_Your instructions_
Exclude the pictures and repeat all of the data exactly.

* * *

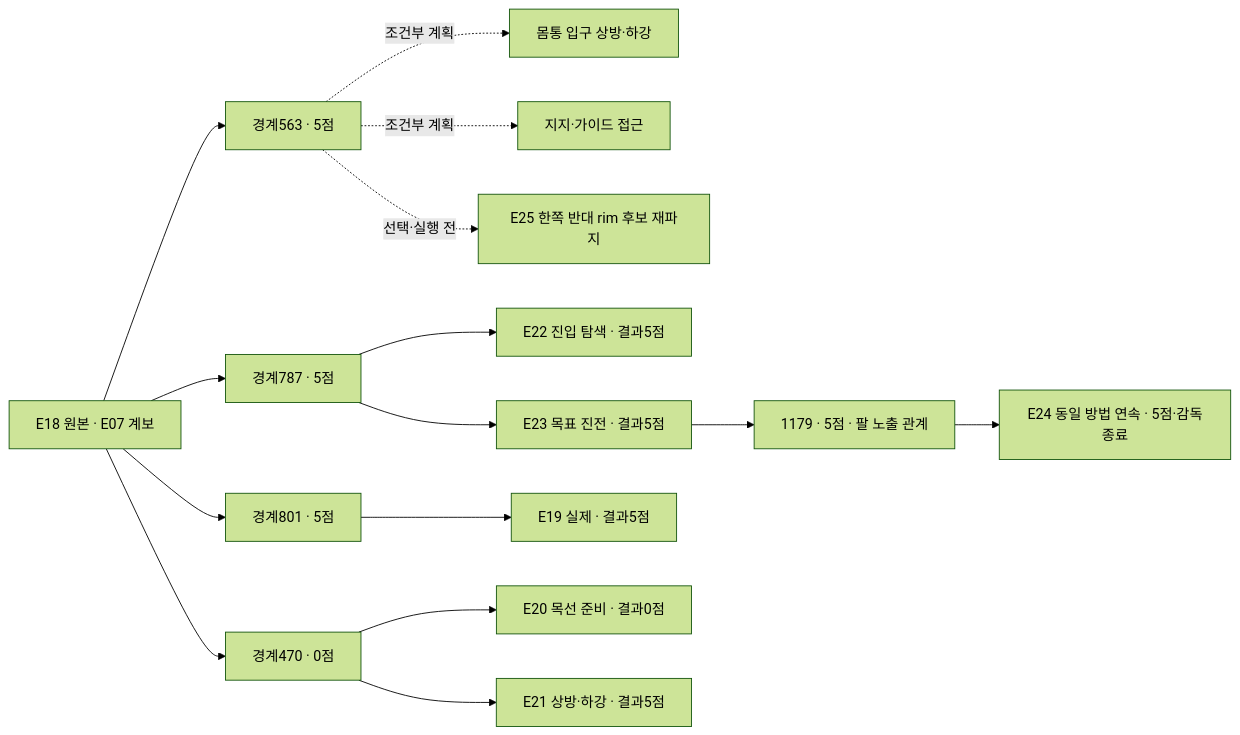
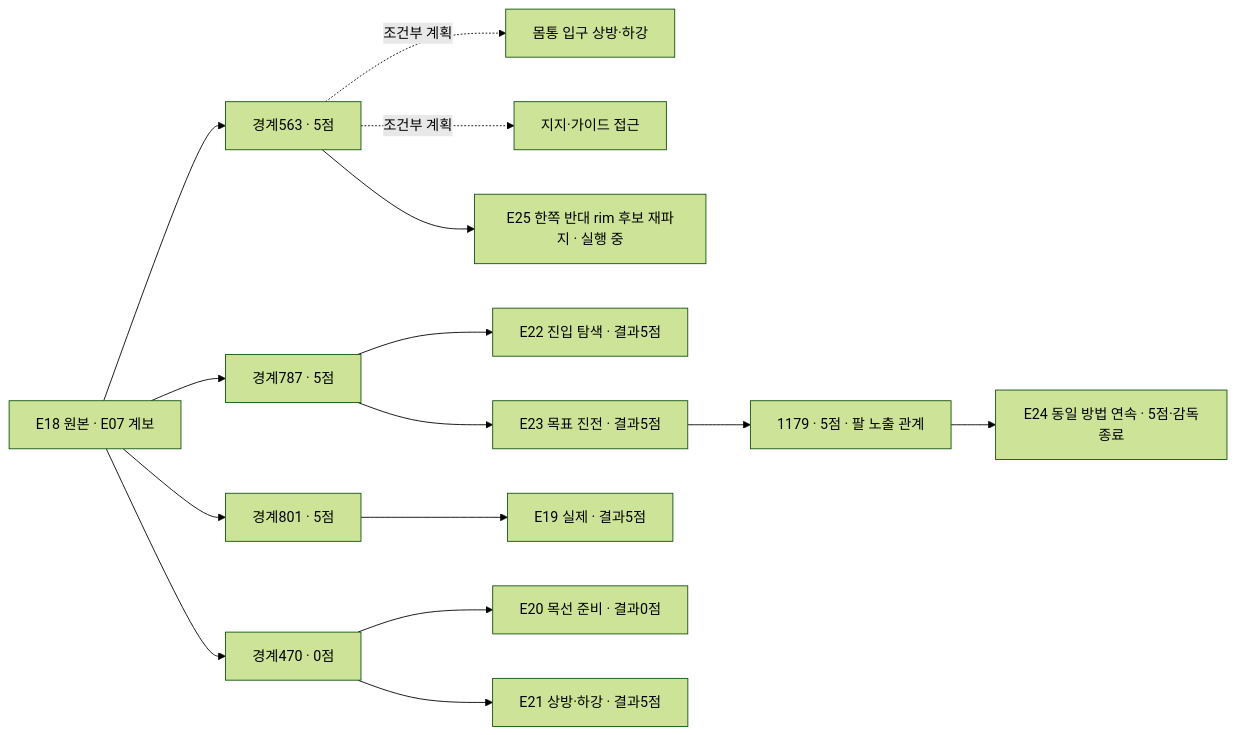
One commit to leonyoon-3dai/PhyRC_2027_phase1 changed the diagram in docs/collection/catalog/README.ko.md. Above: the diagram before and after it, drawn with Mermaid (forest theme). The commit also changed other lines of this file and 10 other files, not shown here.

````diff
--- a/docs/collection/catalog/README.ko.md
+++ b/docs/collection/catalog/README.ko.md
@@ -26,17 +26,17 @@
 ```mermaid
 flowchart LR
   E18["E18 원본 · E07 계보"] --> P563["경계563 · 5점"]
   E18 --> P787["경계787 · 5점"]
   E18 --> P801["경계801 · 5점"]
   E18 --> P470["경계470 · 0점"]
   P563 -. "조건부 계획" .-> O["몸통 입구 상방·하강"]
   P563 -. "조건부 계획" .-> G["지지·가이드 접근"]
   P801 --> E19["E19 실제 · 결과5점"]
   P470 --> E20["E20 목선 준비 · 결과0점"]
   P470 --> E21["E21 상방·하강 · 결과5점"]
   P787 --> E22["E22 진입 탐색 · 결과5점"]
   P787 --> E23["E23 목표 진전 · 결과5점"]
   E23 --> P1179["1179 · 5점 · 팔 노출 관계"]
   P1179 --> E24["E24 동일 방법 연속 · 5점·감독종료"]
-  P563 -. "선택·실행 전" .-> M1["E25 한쪽 반대 rim 후보 재파지"]
+  P563 --> M1["E25 한쪽 반대 rim 후보 재파지 · 실행 중"]
 ```
````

* * *

_Result for this exercise_
One commit to leonyoon-3dai/PhyRC_2027_phase1 changed the diagram in docs/collection/catalog/README.ko.md. Above: the diagram before and after it, drawn with Mermaid (forest theme). The commit also changed other lines of this file and 10 other files, not shown here.

````diff
--- a/docs/collection/catalog/README.ko.md
+++ b/docs/collection/catalog/README.ko.md
@@ -26,17 +26,17 @@
 ```mermaid
 flowchart LR
   E18["E18 원본 · E07 계보"] --> P563["경계563 · 5점"]
   E18 --> P787["경계787 · 5점"]
   E18 --> P801["경계801 · 5점"]
   E18 --> P470["경계470 · 0점"]
   P563 -. "조건부 계획" .-> O["몸통 입구 상방·하강"]
   P563 -. "조건부 계획" .-> G["지지·가이드 접근"]
   P801 --> E19["E19 실제 · 결과5점"]
   P470 --> E20["E20 목선 준비 · 결과0점"]
   P470 --> E21["E21 상방·하강 · 결과5점"]
   P787 --> E22["E22 진입 탐색 · 결과5점"]
   P787 --> E23["E23 목표 진전 · 결과5점"]
   E23 --> P1179["1179 · 5점 · 팔 노출 관계"]
   P1179 --> E24["E24 동일 방법 연속 · 5점·감독종료"]
-  P563 -. "선택·실행 전" .-> M1["E25 한쪽 반대 rim 후보 재파지"]
+  P563 --> M1["E25 한쪽 반대 rim 후보 재파지 · 실행 중"]
 ```
````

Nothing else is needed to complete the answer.